[Version comparison data]
=== Begin Enclosure ===

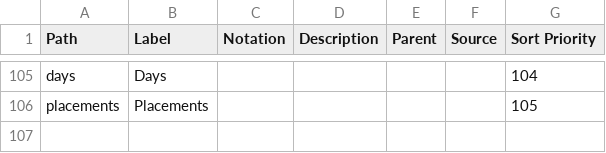
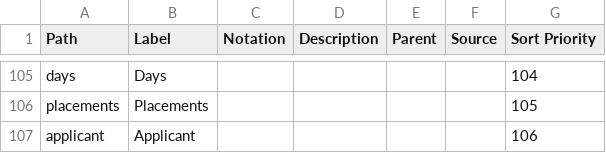
Before and after one commit to GSS-Cogs/ref_common, a CSV file: reference/codelists/measurement-units.csv, drawn as a sheet; only a part is shown, gaps mark what is left out; the diff names each change by its address in the sheet, - before the commit and + after, or states it on an @@ line.

Commit message:
Update measurement-units.csv

```diff
--- a/reference/codelists/measurement-units.csv
+++ b/reference/codelists/measurement-units.csv
+row 107: applicant | Applicant |  |  |  |  | 106
```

=== End Enclosure ===

About this exercise.
Only lines with the word "measurement" are wanted, so copy each one from the records.

Response.
Before and after one commit to GSS-Cogs/ref_common, a CSV file: reference/codelists/measurement-units.csv, drawn as a sheet; only a part is shown, gaps mark what is left out; the diff names each change by its address in the sheet, - before the commit and + after, or states it on an @@ line.
Update measurement-units.csv
--- a/reference/codelists/measurement-units.csv
+++ b/reference/codelists/measurement-units.csv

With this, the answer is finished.